State legislators are taking steps this session to implement rules governing the use of new technology by companies, governments, and law enforcement agencies. 

Bills are moving through committees in both the House and Senate that aim to put safeguards on the way information is obtained and spread by entities, both public and private. 

Much of the technology and privacy legislation being proposed is centered on strengthening consumer privacy protections and slowing down the rapid implementation of new surveillance technology in public spaces. 

Rep. Mike Sells, Chair of the House Labor and Workplace Standards Committee says the flurry of new legislation reflects a need to regain control over the way new technology influences life:  

The more we learn about the misuse of our private data by social media companies and artificial intelligence developers, the more we realize our need to gain back control of the information we wish to share. We’ll also need more transparency around the algorithms developed to make judgements about every aspect of our lives. As a result, there’ll be a rise of more and more legislation around the country to address privacy issues in our homes, our communities and places of work.” 

Rep. Sells compiled a list of several privacy and technology bills to watch this session:

HB 2856 places a three-year moratorium on the use of facial recognition technology by government agencies and private companies in Washington state. Itwas voted out of the Innovation, Technology & Economic Development Committee a few days ago.

HB 2401 requires employers that use Artificial Intelligence in hiring decisions to inform potential applicants of those technologies and obtain consent. The measure out of the Labor & Workforce Standards Committee this past Monday.

Today’s technology develops so quickly and can be so disruptive that it is difficult for traditional democratic institutions to react rapidly and with a balance.
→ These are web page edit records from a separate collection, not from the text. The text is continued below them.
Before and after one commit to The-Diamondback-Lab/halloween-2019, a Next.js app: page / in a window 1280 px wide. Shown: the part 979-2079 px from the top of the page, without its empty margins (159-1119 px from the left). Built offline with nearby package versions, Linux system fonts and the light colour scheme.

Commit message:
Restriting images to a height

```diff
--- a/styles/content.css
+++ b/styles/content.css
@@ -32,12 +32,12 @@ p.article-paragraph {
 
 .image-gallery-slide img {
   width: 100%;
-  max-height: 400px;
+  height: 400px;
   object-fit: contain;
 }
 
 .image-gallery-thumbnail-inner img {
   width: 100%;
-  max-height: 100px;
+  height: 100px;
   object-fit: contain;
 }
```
We will continue to listen to industry, consumer advocates and experts in order to find this balance between individual privacy and innovation,” said the bill’s lead sponsor, Rep. Zach Hudgins, Chair of the Innovation, Technology & Economic Development Committee.

HB 2742, this measure, known as the “Washington Privacy Act” is a comprehensive consumer privacy statute. The companion bill, SB 6281, passed in the Senate Ways and Means Committee yesterday.
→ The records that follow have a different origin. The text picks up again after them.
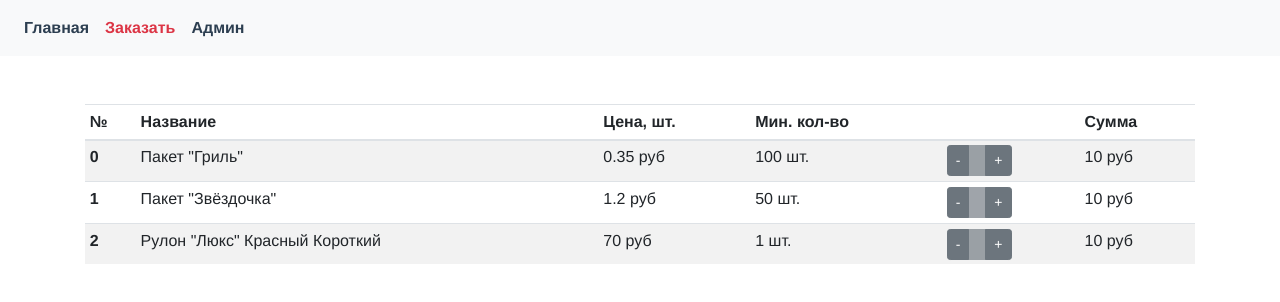
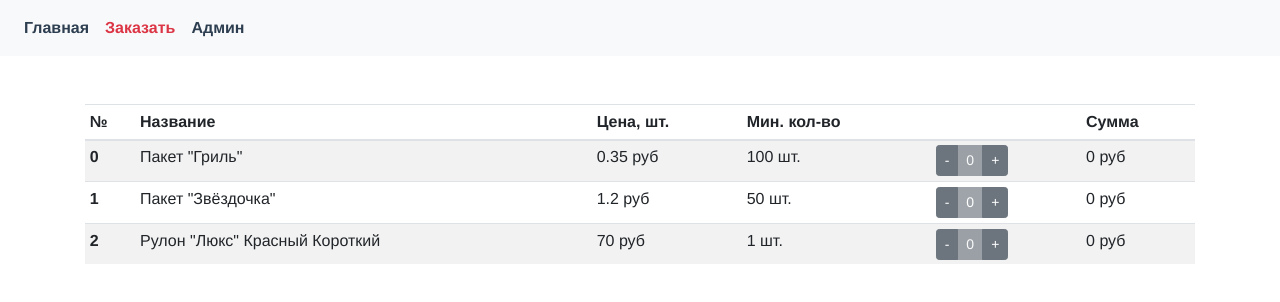
Before and after one commit to NaMax66/silkroad, a Vue app: page /order in a window 1280 px wide. Shown: the top 302 px of the page. Built offline with nearby package versions, Linux system fonts and the light colour scheme.

Commit message:
total added

```diff
--- a/src/views/Order.vue
+++ b/src/views/Order.vue
@@ -20,7 +20,7 @@
         <th scope="col">
           <div class="btn-group" role="group" aria-label="Basic example">
             <button type="button" class="btn btn-secondary btn-sm" @click="addAmount('minus', product)">-</button>
-            <button type="button" class="btn btn-secondary btn-sm disabled" aria-disabled="true">{{getAmount()}}</button>
+            <button type="button" class="btn btn-secondary btn-sm disabled" aria-disabled="true">{{getAmount(product)}}</button>
             <button type="button" class="btn btn-secondary btn-sm" @click="addAmount('plus', product)">+</button>
           </div>
         </th>
@@ -50,12 +50,16 @@ export default {
   methods: {
     ...mapMutations(['initPrice', 'addToOrder']),
     getProductPrice (product) {
-      const productInOrder = this.getOrder.find(el => el.name === product.name)
-      this.addToOrder(productInOrder)
-      return getNicePrice(10)
+      const productInOrder = this.getOrder.find(el => el.id === product.id)
+      let total = getNicePrice(0)
+      if (productInOrder) {
+        total = getNicePrice(productInOrder.price * productInOrder.amount)
+      }
+      return total
     },
-    getAmount () {
-      return this.number
+    getAmount (product) {
+      const productInOrder = this.getOrder.find(el => el.id === product.id)
+      return productInOrder && productInOrder.amount ? productInOrder.amount : 0
     },
     addAmount (operator, rate) {
       let total = rate
```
HB 2363 declares that people have an absolute privacy right in their biometric identifiers. It convenes a task force to examine issues related to infringement of these rights by biometric surveillance technology and make recommendations to the Legislature. It was voted out of the Innovation, Technology & Economic Development Committee this week.

HB 2365 creates a sticker to notify Washington consumers of products that transmit their user data to the manufacturer or to other businesses. It is in the Rules Committee.

HB 2396 bans the use of bots to incentivize a commercial transaction or engage in political advertising without disclosing that it is a bot. It also calls for an online platform for users to report suspected violations for investigation. A hearing for the measure occured in the Appropriations Committee yesterday.

“It’s clear that we need to press pause, convene stakeholders, and make sure that consumers are protected. When our privacy is at stake, we need to be sure we get it right,” Sells continued.